J Mol Biol. 2017 Jun 2;429(11):1607-1629. doi: 10.1016/j.jmb.2017.04.004. Epub 2017 Apr 19.


The protein triggering receptor expressed on myeloid cells-2 (TREM2) is an immunomodulatory receptor with a central role in myeloid cell activation and survival. In recent years, the importance of TREM2 has been highlighted by the identification of coding variants that increase risk for Alzheimer's disease and other neurodegenerative diseases. Animal studies have further shown the importance of TREM2 in neurodegenerative and other inflammatory disease models including chronic obstructive pulmonary disease, multiple sclerosis, and stroke. A mechanistic understanding of TREM2 function remains elusive, however, due in part to the absence of conclusive information regarding the identity of endogenous TREM2 ligands. While many TREM2 ligands have been proposed, their physiological role and mechanism of engagement remain to be determined. In this review, we highlight the suggested roles of TREM2 in these diseases and the recent advances in our understanding of TREM2 and discuss putative TREM2-ligand interactions and their potential roles in signaling during health and disease. We develop a model based on the TREM2 structure to explain how different TREM2 ligands might interact with the receptor and how disease risk variants may alter ligand interactions. Finally, we propose future experimental directions to establish the role and importance of these different interactions on TREM2 function.

Keywords: Alzheimer's disease; immune signaling; inflammation; microglia; neurodegeneration.

Publication types

  • Review
  • Research Support, N.I.H., Extramural
  • Research Support, Non-U.S. Gov't

MeSH terms

  • Animals
  • Disease Models, Animal
  • Health*
  • Humans
  • Membrane Glycoproteins / metabolism*
  • Neurodegenerative Diseases / pathology*
  • Protein Binding
  • Receptors, Immunologic / metabolism*

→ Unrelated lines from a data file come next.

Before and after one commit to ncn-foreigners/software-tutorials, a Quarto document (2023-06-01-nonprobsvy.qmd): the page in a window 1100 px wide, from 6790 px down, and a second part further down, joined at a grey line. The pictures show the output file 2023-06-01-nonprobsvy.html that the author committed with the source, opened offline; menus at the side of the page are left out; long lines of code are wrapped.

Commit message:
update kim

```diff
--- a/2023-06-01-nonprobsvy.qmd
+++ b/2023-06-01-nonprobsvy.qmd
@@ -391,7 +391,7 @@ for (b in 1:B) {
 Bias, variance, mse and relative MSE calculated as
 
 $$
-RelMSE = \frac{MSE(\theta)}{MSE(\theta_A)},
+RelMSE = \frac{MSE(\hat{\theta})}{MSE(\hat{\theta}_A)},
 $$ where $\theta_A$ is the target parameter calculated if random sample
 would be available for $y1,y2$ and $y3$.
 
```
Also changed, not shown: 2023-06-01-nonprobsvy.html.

  • Membrane Glycoproteins
  • Receptors, Immunologic
  • TREM2 protein, human